Stepping away from this cost forecasting problem, data science can also be used at deeper levels to better understand the medical risk and describe the specificities of a given population. What are the key health risks that a teenager is exposed to versus an adult? How does the medical risk of someone living in an urban area compare to the broader population?
How data science helps us visualize disease
Strong medical expertise can answer these questions, but data science can also help to structure this tacit knowledge. By leveraging large data sources of medical claims, we can actually draw the diseasome – the network of diagnostics and drugs – for any target population, which enables us to visualize co-morbidities. Each diagnosis is represented as a node, and the co-occurrence of two diagnoses is represented as an edge between two nodes (Figure 1).
Considering the granularity of the diagnostics codes – up to 15,000 at the ICD level – such a network can be hard to visualize, and impossible to interpret. For a large population, the network can sometimes be nearly fully connected, meaning all pair-wise co-morbidities could be found in the population. To go further, a set of filtering techniques has to be applied, ranging from the theory of Bayesian networks to traditional heuristics removing irrelevant edges and nodes. Finally, the last step is to actually differentiate the diseasome of the target population from the benchmark population (Figure 2).
This final step identifies the diagnoses and co-morbidities that specifically characterize the target population compared to the benchmark population. As a first application, Figures 3 and 4 show the diseasome of a diabetic population with total claims lower than 5,000 USD, and total claims larger than 5,000 USD (calibrated based on US medical claim data). The level of co-morbidities is naturally stronger in the second case, where skin and cardio related conditions appear.
While in this example a specific medical condition and severity are used to define the cohort of interest, the analysis can be done purely at a population level. Figures 5 and 6 show the diseasomes of kids and teenagers, respectively.

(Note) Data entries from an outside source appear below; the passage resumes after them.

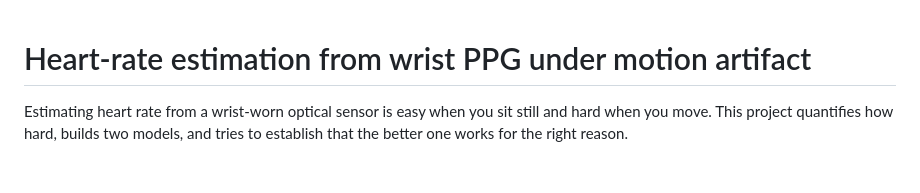
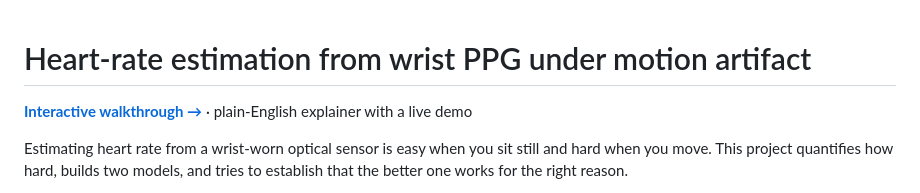
Before and after one commit to shashankJ52/ppg-hr-estimation, a Markdown page: README.md, the part around the change. GitHub-like rendering; blank space fills up the shorter version.

Commit message:
Link interactive walkthrough

```diff
--- a/README.md
+++ b/README.md
@@ -1,4 +1,7 @@
 # Heart-rate estimation from wrist PPG under motion artifact
+
+**[Interactive walkthrough →](https://shashankj52.github.io/ppg-hr-estimation/)** · plain-English explainer with a live demo
+
 
 Estimating heart rate from a wrist-worn optical sensor is easy when you sit still and hard when you move. This project quantifies how hard, builds two models, and tries to establish that the better one works for the right reason.
 
```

While kids are characterized by a cluster made of mood disorders and epilepsy-related conditions, teenagers are still characterized by mood disorders – but at a different level of severity, with schizophrenia and suicide – and various fractures of limbs.
Finally, the methodology can be used to analyse a given geography. For instance, how does the medical risk for male adults living in Southern US differ from the rest of the male adults in the country? Figure 7 show that this cohort is particularly exposed to circulatory problems, from hypertensions to neoplasms of the genitourinary system.
The visualization of the network of diagnoses can yield many elements of analysis to better understand the risk, but the methodology to reach them should be carefully mapped to the precise business requirements. Many parameters can be tuned to enable the model to focus on the most relevant risks, or to leave it open as it is now.